If your W-2 is wrong, you need to get it corrected by your employer. There is no other way to deduct 401(k) contributions.
Box 1 is your wages subject to income tax. Any pre-tax deductions, such as retirement contributions and medical insurance premiums, should be subtracted from your gross pay and not included in box 1. Certain pre-tax items are also exempt from sosicsl security and Medicare tax but not retirement. Usually with 401 contributions, box 3 and 5 will be higher than box 1 by the amount of the retirement contributions. (Although amounts contributed by your employer are not included in box 1, 3, or 5.)
It sounds like you need to get a corrected W-2 before you can file.
Hi what if you are making over 123k combined with you husband .
My banker said i cant get a deduction what does that mean??
Does that mean i will be taxed on the 123k
Or I will be taxed on the 123k- 19000 max contirnution a year ?
Your banker was referring to income limits for making a contribution to an "IRA" and getting a deduction for that too..
An IRA contribution and a 401k contribution are not the same thing. Both are contributions to personal retirement accounts of different types
......but An IRA contribution is done outside of your workplace and has income limits before it is allowed to be used as a deduction if you also have a 401k contribution or pension plan at work.
.....A 401k contribution is usually done thru your workplace employer...usually no income limits [[except for those designated as Highly Compensated Employees ((see exceptions below))...check with the 401k administrator if that might be the case for either of you]].

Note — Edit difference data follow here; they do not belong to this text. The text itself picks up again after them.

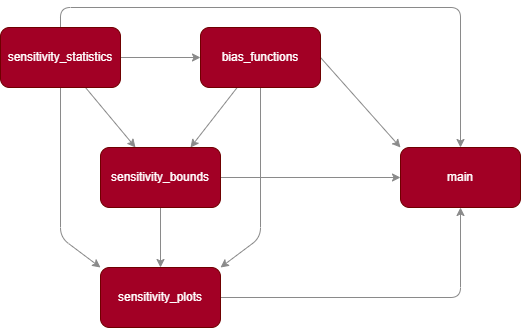
This is map.png from d2cml-ai/JlSensemakr.jl, a draw.io export, as it was before one commit. Source tidied: cells renumbered, new cells last; positions are measured from the earlier drawing's top-left corner, leaving out a move shared by most shapes.
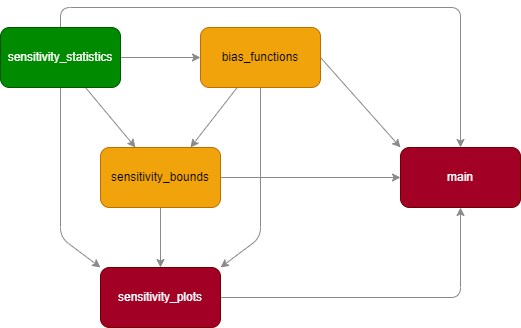
After the commit.

The edit, as a diff of the source:
```diff
@@ -24,7 +24,7 @@
         </Array>
       </mxGeometry>
     </mxCell>
-    <mxCell id="6" value="sensitivity_statistics" style="rounded=1;whiteSpace=wrap;html=1;fillColor=#a20025;fontColor=#ffffff;strokeColor=#6F0000;" parent="1" vertex="1">
+    <mxCell id="6" value="sensitivity_statistics" style="rounded=1;whiteSpace=wrap;html=1;fillColor=#008a00;fontColor=#ffffff;strokeColor=#005700;" parent="1" vertex="1">
       <mxGeometry y="20" width="120" height="60" as="geometry" />
     </mxCell>
     <mxCell id="7" style="edgeStyle=none;html=1;entryX=0.75;entryY=0;entryDx=0;entryDy=0;strokeColor=#8A8A8A;" parent="1" edge="1" source="10" target="13">
@@ -40,7 +40,7 @@
         </Array>
       </mxGeometry>
     </mxCell>
-    <mxCell id="10" value="bias_functions" style="rounded=1;whiteSpace=wrap;html=1;fillColor=#a20025;fontColor=#ffffff;strokeColor=#6F0000;" parent="1" vertex="1">
+    <mxCell id="10" value="bias_functions" style="rounded=1;whiteSpace=wrap;html=1;fillColor=#f0a30a;fontColor=#000000;strokeColor=#BD7000;" parent="1" vertex="1">
       <mxGeometry x="200" y="20" width="120" height="60" as="geometry" />
     </mxCell>
     <mxCell id="11" style="edgeStyle=none;html=1;entryX=0.5;entryY=0;entryDx=0;entryDy=0;strokeColor=#8A8A8A;" parent="1" edge="1" source="13" target="15">
@@ -49,7 +49,7 @@
     <mxCell id="12" style="edgeStyle=none;html=1;entryX=0;entryY=0.5;entryDx=0;entryDy=0;strokeColor=#8A8A8A;" parent="1" edge="1" source="13" target="16">
       <mxGeometry relative="1" as="geometry" />
     </mxCell>
-    <mxCell id="13" value="sensitivity_bounds" style="rounded=1;whiteSpace=wrap;html=1;fillColor=#a20025;fontColor=#ffffff;strokeColor=#6F0000;" parent="1" vertex="1">
+    <mxCell id="13" value="sensitivity_bounds" style="rounded=1;whiteSpace=wrap;html=1;fillColor=#f0a30a;fontColor=#000000;strokeColor=#BD7000;" parent="1" vertex="1">
       <mxGeometry x="100" y="140" width="120" height="60" as="geometry" />
     </mxCell>
     <mxCell id="14" style="edgeStyle=none;html=1;entryX=0.5;entryY=1;entryDx=0;entryDy=0;strokeColor=#8A8A8A;" parent="1" edge="1" source="15" target="16">
```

(If under age 50)....So there is a $19,000 limit for one person making deductible contributions to a traditional 401k plan for 2019 . Your combined MFJ W-2 income above 123k has little or no effect on that . And, for a W-2 employee making the full 19,000 401k contribution, box 1 of the W-2 will be 19,000 lower than boxes 3, and 5 . (can be more than 19,000 lower if you have other pre-tax deductions) It's just that you will not be allowed to make deductible contributions to a separate IRA outside of work.
Annnd...IF both spouses are working at W-2 jobs, they can both make 401k contributions up-to $19,000 in each of their own plans as long as their income at that employer is high enough, and the plan allows it..
If the W-2 individual is age 50 or older, an additional $6000 of 401k catch-up contributions at work is also allowed.
For 2019, there can be 401k contribution limit applied to an individual if they are designated as a Highly Compensated Employee (HCE). As an individual (not jointly), you earn more than 125,000 wages, or own more than 5% of your company. Talk to the appropriate plan administrator if either of you earn more that 125,000 at your job ... (or own more than 5% of the company you, or spouse works at).
And...Self-employed people can also set up self-directed 401k plans...but i'm not discussing with that here.